Work request: Copy each line of the records below that has "title" in it.

Web page revision data:
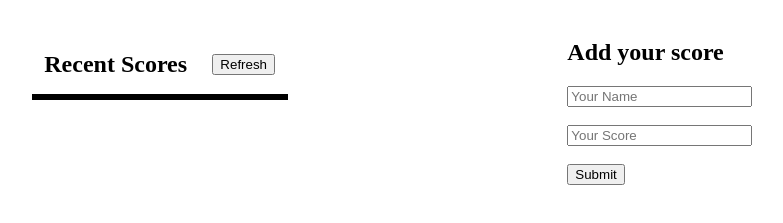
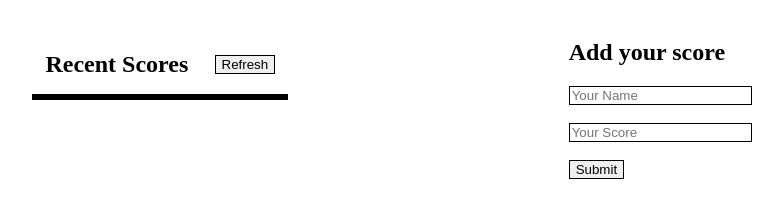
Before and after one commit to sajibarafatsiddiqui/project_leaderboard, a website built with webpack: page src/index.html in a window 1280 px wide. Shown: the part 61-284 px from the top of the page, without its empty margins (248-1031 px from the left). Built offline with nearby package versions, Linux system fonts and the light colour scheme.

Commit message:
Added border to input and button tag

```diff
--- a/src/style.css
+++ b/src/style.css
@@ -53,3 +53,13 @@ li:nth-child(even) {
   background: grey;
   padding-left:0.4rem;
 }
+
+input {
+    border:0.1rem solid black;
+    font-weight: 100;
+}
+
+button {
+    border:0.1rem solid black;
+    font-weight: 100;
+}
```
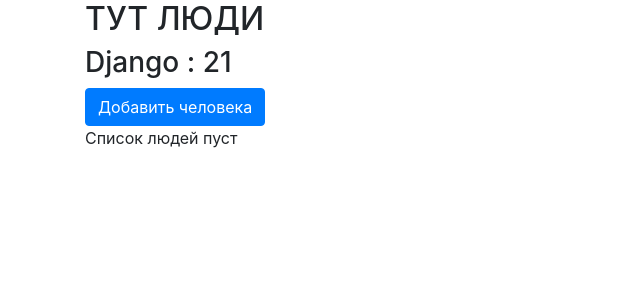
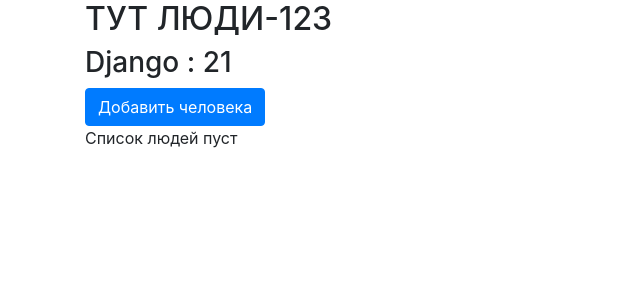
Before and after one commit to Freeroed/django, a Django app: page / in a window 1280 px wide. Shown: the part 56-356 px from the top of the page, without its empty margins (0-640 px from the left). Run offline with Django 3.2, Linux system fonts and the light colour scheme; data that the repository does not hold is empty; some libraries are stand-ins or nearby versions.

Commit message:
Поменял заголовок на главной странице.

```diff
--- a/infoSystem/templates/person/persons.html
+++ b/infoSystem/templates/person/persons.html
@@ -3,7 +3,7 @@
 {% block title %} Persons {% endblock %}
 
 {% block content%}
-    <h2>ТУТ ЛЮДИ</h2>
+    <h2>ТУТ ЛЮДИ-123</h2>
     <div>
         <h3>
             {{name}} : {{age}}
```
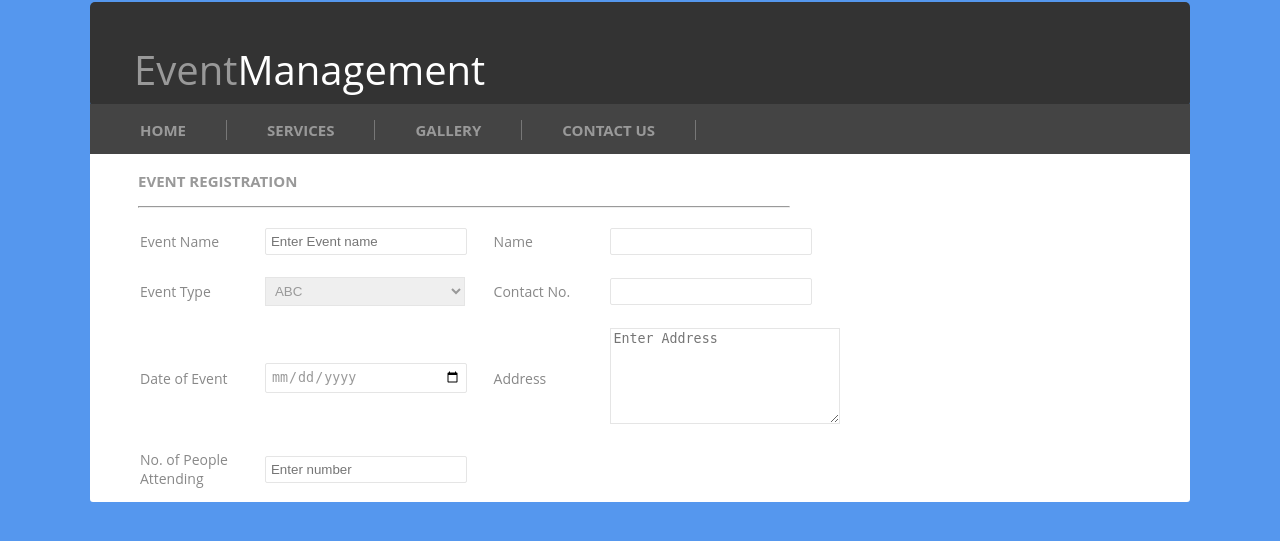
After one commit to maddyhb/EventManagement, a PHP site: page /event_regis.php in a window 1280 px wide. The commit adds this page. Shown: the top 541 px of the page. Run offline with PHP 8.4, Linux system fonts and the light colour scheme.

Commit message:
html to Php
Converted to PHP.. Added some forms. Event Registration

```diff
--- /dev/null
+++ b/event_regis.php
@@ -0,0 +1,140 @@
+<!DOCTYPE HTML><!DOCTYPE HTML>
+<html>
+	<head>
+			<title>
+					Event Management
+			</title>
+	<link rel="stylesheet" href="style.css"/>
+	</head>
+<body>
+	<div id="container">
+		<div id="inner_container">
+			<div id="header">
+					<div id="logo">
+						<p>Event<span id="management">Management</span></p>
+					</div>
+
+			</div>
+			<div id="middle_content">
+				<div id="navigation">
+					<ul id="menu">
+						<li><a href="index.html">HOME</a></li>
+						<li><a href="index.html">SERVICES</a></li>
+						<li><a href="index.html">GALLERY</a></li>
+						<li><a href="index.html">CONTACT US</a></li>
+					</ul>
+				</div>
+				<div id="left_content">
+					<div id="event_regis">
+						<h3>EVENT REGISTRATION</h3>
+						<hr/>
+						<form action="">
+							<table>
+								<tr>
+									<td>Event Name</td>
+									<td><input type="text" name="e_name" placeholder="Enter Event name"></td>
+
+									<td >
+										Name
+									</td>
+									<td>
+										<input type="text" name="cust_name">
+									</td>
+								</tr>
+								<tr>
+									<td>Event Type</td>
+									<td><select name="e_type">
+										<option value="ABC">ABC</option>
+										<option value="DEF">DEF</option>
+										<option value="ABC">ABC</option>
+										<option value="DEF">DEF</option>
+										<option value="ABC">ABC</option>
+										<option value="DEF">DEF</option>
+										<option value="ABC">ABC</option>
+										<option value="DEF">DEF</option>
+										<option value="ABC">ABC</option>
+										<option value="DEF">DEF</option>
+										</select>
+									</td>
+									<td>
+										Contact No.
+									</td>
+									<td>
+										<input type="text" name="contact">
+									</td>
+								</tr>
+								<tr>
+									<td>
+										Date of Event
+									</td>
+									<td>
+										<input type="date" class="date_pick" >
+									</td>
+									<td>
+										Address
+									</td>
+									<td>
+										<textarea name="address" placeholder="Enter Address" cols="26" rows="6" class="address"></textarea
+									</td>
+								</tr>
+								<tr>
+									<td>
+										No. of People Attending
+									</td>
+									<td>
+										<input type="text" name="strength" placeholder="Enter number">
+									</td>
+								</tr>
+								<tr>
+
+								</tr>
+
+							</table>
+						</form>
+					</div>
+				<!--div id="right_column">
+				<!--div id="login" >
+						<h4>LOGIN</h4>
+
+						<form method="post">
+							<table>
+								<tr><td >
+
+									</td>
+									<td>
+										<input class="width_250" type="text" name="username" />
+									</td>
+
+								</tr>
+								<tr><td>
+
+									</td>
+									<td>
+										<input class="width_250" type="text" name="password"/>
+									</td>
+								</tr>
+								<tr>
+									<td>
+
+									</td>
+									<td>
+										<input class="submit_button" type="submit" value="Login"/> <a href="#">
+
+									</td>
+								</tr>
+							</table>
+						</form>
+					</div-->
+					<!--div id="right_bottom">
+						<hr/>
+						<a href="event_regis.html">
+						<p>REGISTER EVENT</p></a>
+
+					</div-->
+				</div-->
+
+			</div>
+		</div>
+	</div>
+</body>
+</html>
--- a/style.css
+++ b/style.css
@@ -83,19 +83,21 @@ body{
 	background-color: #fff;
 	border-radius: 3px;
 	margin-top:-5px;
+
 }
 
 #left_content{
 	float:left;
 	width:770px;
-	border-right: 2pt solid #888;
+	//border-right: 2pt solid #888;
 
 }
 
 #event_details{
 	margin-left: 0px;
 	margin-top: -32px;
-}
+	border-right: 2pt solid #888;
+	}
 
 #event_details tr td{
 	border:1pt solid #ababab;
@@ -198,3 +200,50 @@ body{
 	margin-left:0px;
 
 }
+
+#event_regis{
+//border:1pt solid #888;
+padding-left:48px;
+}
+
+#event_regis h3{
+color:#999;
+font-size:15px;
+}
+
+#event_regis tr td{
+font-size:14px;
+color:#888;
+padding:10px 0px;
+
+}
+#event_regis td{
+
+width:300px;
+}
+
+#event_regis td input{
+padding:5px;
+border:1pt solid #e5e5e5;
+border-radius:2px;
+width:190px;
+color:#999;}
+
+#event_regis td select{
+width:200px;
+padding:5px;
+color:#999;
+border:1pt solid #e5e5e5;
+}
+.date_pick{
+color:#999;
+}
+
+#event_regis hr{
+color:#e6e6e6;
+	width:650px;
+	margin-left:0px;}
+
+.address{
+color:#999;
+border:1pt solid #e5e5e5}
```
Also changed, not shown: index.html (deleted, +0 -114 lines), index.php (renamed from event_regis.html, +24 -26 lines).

Solution for this problem:
 {% block title %} Persons {% endblock %}
+			<title>
+			</title>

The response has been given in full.